Higher milk prices, global uncertainty impact operating margin
Looking to the coming year, the cooperative provided an opening milk forecast for 2022-3 of $8.25 - $9.75 per kgMS, with a midpoint of $9.00 per kgMS. This ‘strong’ operating forecast reflects ‘continued demand for dairy’ coupled with constrained global supply, Hurrell said. For the 2021/22 season, Fonterra has maintained its 2021/22 forecast Farmgate Milk Price of $9.10 - $9.50 per kgMS – at the midpoint this would be the highest forecast milk price in the co-op’s history.
“The long-term outlook for dairy remains positive, despite recent geopolitical and COVID-19 related events impacting global demand in the short-term. On the supply side, growth from key milk producing regions is expected to remain constrained as high feed, fertiliser and energy costs continue to impact production volumes. These demand and supply dynamics are expected to support dairy prices in the medium to long-term,” the chief executive noted.

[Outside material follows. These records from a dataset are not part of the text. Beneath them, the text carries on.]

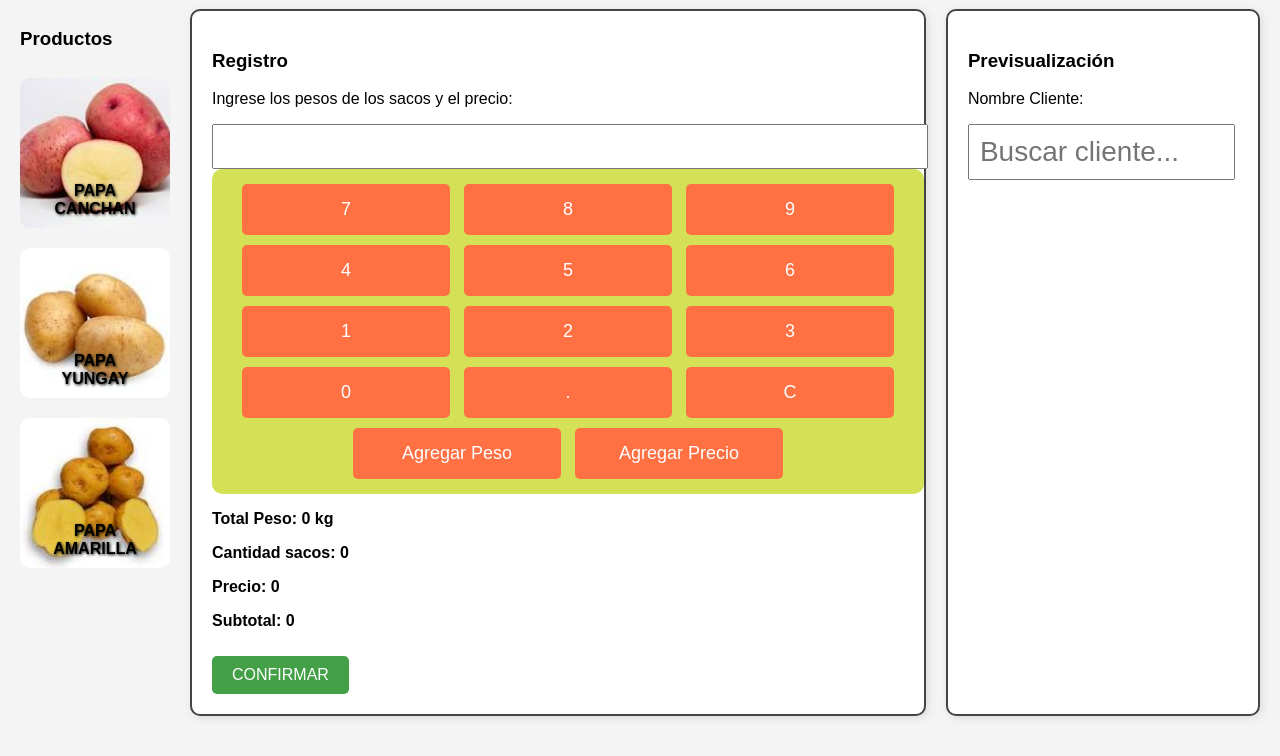
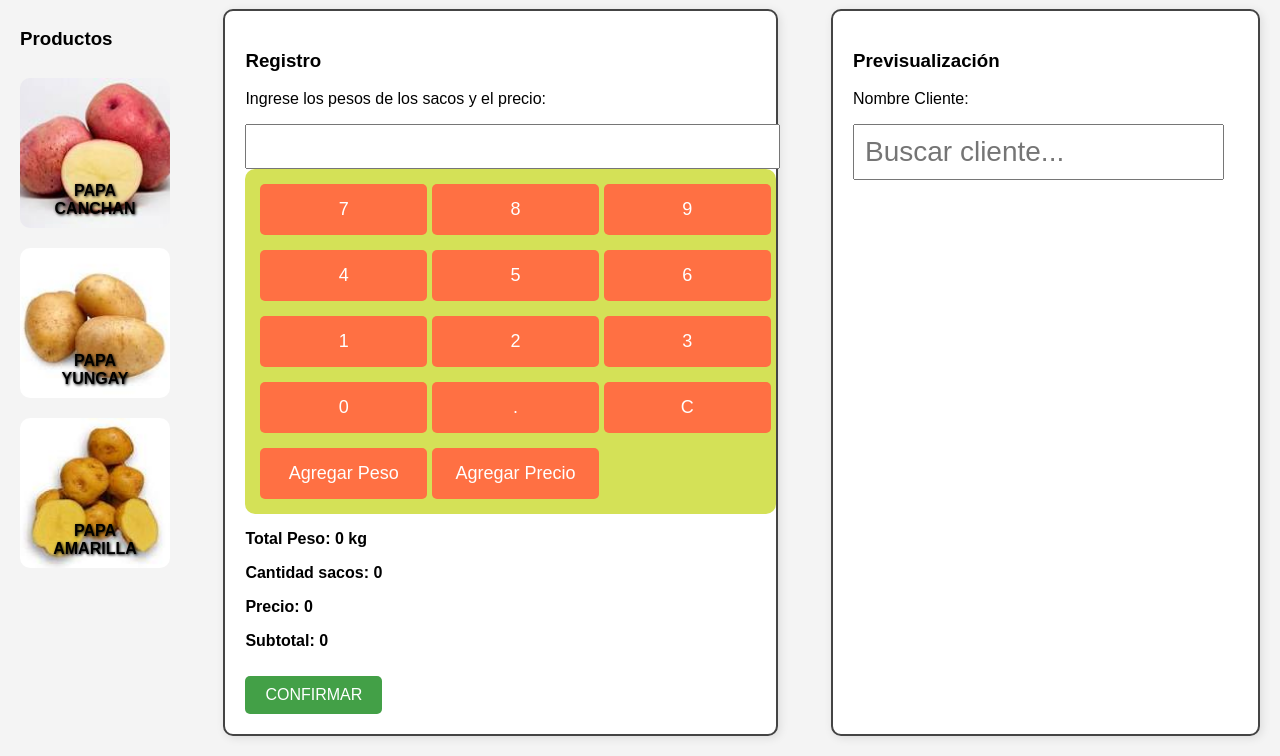
Before and after one commit to jvilchezmelo/redghaventas, a plain HTML site: page index.html in a window 1280 px wide. Shown: the part 59-815 px from the top of the page. Drawn offline with nearby package versions, Linux system fonts and the light colour scheme.

Commit message:
index.html-3

```diff
--- a/index.html
+++ b/index.html
@@ -25,15 +25,20 @@
             border-radius: 10px;
             box-shadow: 2px 2px 10px rgba(0, 0, 0, 0.1);
         }
+        /* Modificación para que la calculadora se muestre en hasta 3 columnas */
         .calculator {
             background: #d4e157;
             padding: 10px;
             border-radius: 10px;
             width: 100%;
             text-align: center;
+            display: grid;
+            grid-template-columns: repeat(3, 1fr); /* Máximo 3 columnas */
+            gap: 5px;
         }
+
         .calculator button {
-            width: 30%;
+            width: 100%;
             padding: 15px;
             background-color: #ff7043;
             color: white;
```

However, his commentary did point to some concerns on the horizon, including the potential for further impacts from COVID-19, financial markets and foreign exchange volatility, global inflationary pressures, a tightening labour market, increasing interest rates, geopolitical events, as well as the possible impact on demand from higher dairy prices.

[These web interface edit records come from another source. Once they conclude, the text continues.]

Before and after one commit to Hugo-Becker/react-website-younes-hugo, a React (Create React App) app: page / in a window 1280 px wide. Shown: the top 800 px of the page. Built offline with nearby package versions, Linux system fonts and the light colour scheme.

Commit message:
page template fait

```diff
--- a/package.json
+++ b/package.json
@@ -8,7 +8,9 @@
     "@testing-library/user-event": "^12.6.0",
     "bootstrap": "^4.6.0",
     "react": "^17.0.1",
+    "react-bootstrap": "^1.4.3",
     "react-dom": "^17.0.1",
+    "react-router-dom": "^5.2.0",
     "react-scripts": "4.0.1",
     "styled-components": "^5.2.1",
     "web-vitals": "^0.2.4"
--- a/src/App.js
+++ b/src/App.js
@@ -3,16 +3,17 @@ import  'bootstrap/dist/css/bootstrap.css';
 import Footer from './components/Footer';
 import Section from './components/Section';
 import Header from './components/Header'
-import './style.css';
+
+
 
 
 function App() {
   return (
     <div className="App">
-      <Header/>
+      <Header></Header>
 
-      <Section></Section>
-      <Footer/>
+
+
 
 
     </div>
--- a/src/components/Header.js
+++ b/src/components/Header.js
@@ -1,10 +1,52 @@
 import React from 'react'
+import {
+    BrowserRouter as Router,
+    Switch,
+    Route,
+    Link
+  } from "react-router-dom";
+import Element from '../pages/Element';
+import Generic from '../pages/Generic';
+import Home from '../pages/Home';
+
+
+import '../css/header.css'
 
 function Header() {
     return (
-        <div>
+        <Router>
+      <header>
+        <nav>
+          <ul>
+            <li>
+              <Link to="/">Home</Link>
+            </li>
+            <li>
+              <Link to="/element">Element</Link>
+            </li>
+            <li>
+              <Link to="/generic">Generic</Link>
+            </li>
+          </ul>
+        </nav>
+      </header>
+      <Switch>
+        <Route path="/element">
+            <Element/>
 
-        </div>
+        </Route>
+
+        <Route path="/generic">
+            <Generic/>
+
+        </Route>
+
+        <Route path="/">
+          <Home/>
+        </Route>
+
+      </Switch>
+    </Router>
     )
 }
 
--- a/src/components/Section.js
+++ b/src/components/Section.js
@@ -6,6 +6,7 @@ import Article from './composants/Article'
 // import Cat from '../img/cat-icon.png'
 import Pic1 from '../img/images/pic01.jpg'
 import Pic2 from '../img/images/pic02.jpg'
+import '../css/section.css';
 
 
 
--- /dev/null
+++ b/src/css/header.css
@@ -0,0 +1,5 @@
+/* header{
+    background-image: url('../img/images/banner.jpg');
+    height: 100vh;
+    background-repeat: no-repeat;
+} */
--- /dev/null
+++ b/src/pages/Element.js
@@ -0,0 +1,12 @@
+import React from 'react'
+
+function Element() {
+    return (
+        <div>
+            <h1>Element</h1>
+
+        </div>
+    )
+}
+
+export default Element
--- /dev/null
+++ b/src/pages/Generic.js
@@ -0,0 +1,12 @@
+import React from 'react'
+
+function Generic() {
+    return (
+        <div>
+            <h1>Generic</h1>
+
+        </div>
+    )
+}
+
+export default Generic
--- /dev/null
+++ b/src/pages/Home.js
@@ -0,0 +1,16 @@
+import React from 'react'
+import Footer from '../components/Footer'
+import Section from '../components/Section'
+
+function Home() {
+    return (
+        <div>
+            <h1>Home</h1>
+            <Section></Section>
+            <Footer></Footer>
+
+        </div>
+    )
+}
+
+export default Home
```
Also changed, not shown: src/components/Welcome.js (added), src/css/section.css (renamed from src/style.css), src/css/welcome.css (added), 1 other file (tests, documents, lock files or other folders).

Certainly, some of these issues - alongside the increased price it is paying for milk - seem to have weighed on the group’s third quarter. For the nine months ending 30 April 2022, Fonterra’s sales volumes were down as a result of lower milk collections and the timing of sales due to short-term impacts on demand including the lockdowns in China, the economic crisis in Sri Lanka and the Russia-Ukraine conflict. Total Group normalised EBIT was $825 million, down $134 million reflecting lower sales volumes, continued pressure on margins from the significantly higher milk price, on-going COVID-19 disruptions, and the rapid decline of the Sri Lankan Rupee. This was also reflected in Fonterra’s Normalised Profit After Tax of $472 million, down $115 million and reported Profit After Tax of $472 million, down $131 million.
“We are actively managing the challenges arising from COVID-19 and other geopolitical and macroeconomic events. However, increasing market volatility and uncertainty, on-going supply chain disruptions and growing inflationary pressures have added increased complexity,” Hurrell noted.

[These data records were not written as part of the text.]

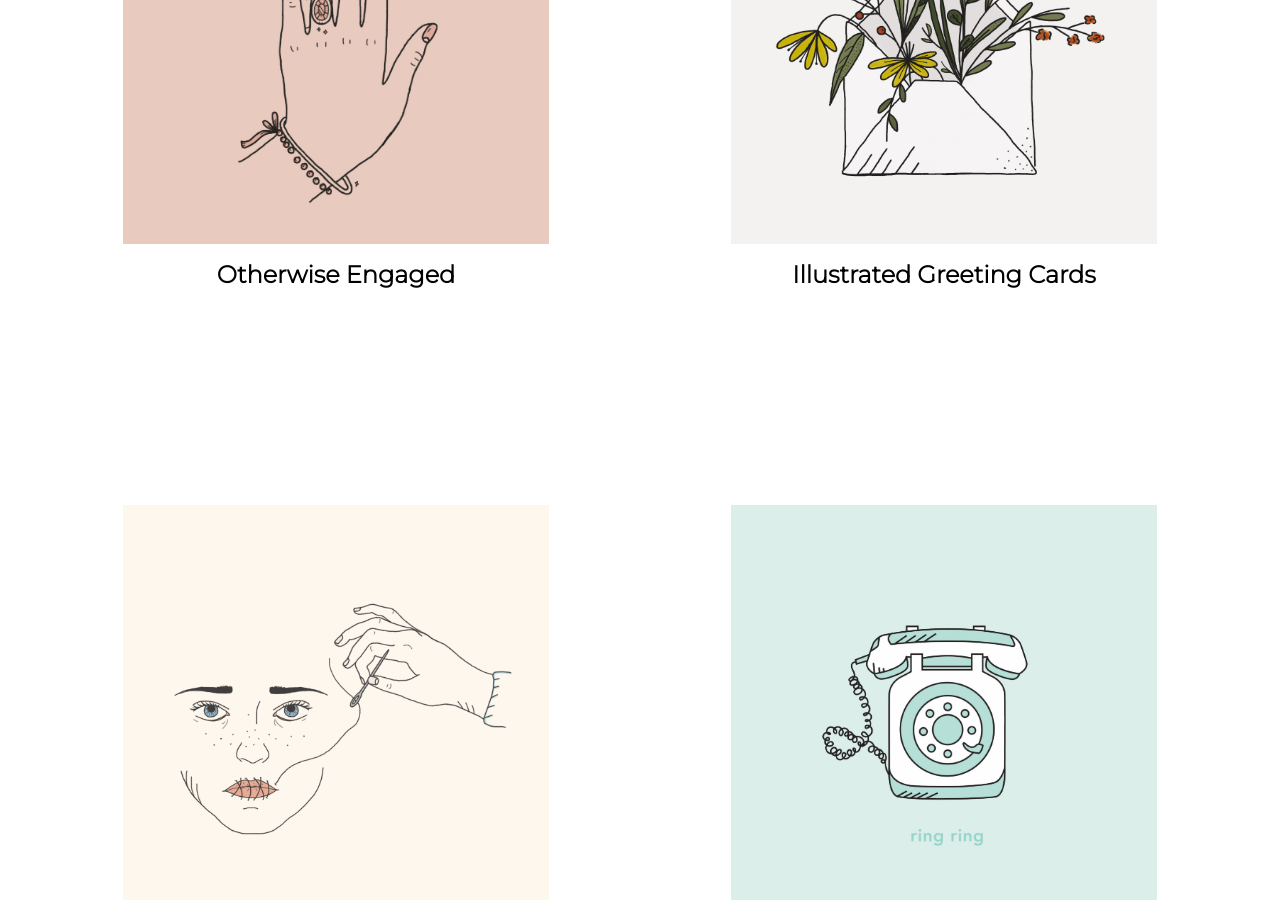
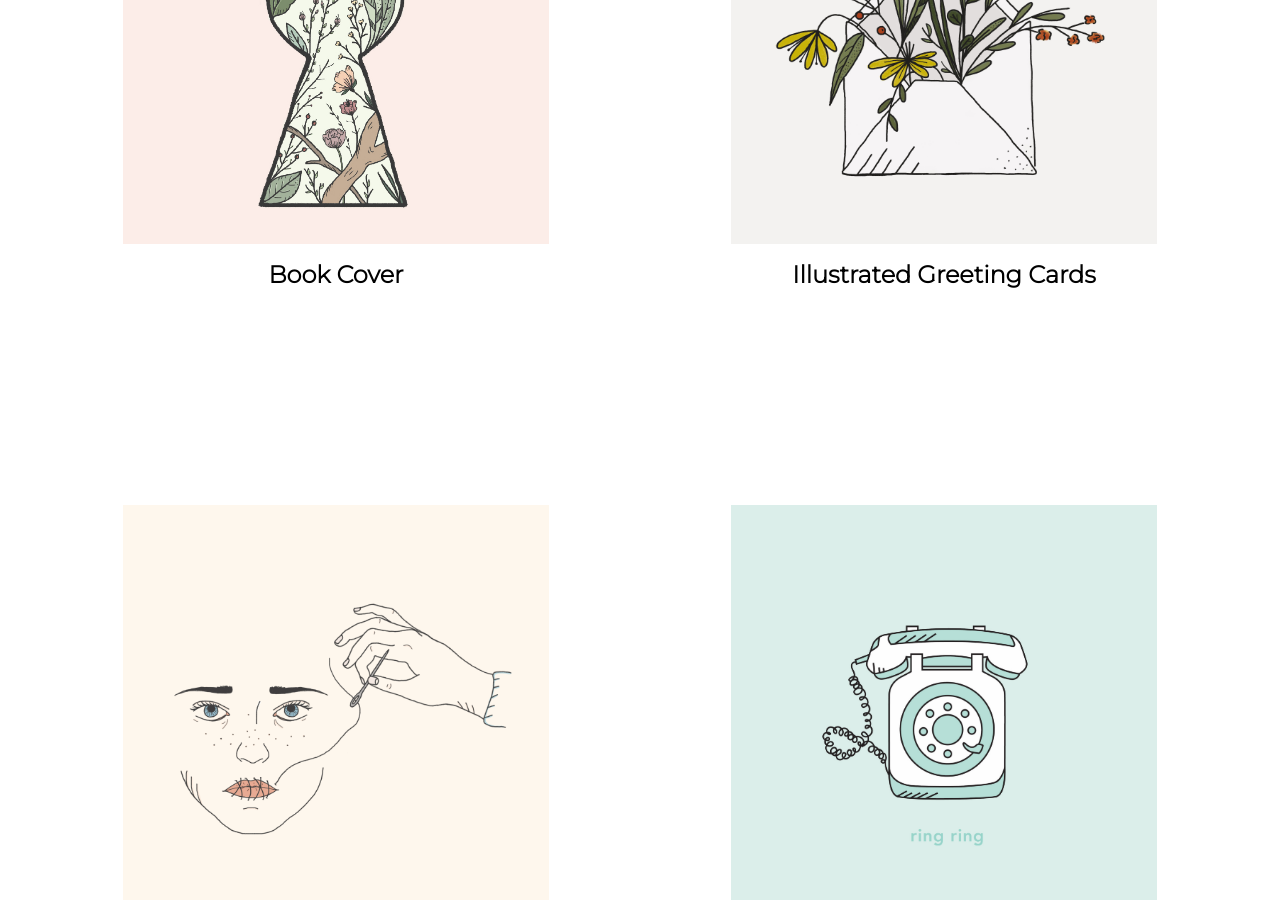
Before and after one commit to geni97/portfolio, a Jekyll site: the page built from index.html, in a window 1280 px wide and 900 px high, scrolled down 937 px. Built offline with Jekyll 4.4.1, drawn with Linux system fonts in a browser that asks for light colours.

Commit message:
changed picture

```diff
--- a/index.html
+++ b/index.html
@@ -8,7 +8,7 @@ des: This is Geni's website. Geni is an illustrator and graphic designer.
 
   <h2>Illustration</h2>
 
-  <a href="{{site.baseurl}}/engaged">{% include portfolio-item.html image="engaged.jpg" title="Otherwise Engaged"%}</a>
+  <a href="{{site.baseurl}}/engaged">{% include portfolio-item.html image="secret.jpg" title="Book Cover"%}</a>
   <a href="{{site.baseurl}}/envelope">{% include portfolio-item.html image="envelope.jpg" title="Illustrated Greeting Cards"%}</a>
   <a href="{{site.baseurl}}/speech">{% include portfolio-item.html image="speech.jpg" title="Free Speech"%}</a>
   <a href="{{site.baseurl}}/phone">{% include portfolio-item.html image="phone.jpg" title="Ring Ring"%}</a>
```
Also changed, not shown: images/secret garden.jpg (added), images/secret.jpg (added).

Commenting on the rest of the year, Hurrell said the co-op is maintaining its forecast earnings guidance of 25-35 cents per share. “While favourable price relativities in the fourth quarter are positive for earnings, we expect continued pressure on our margins due to the higher milk price coupled with the normal seasonal profile of our business.”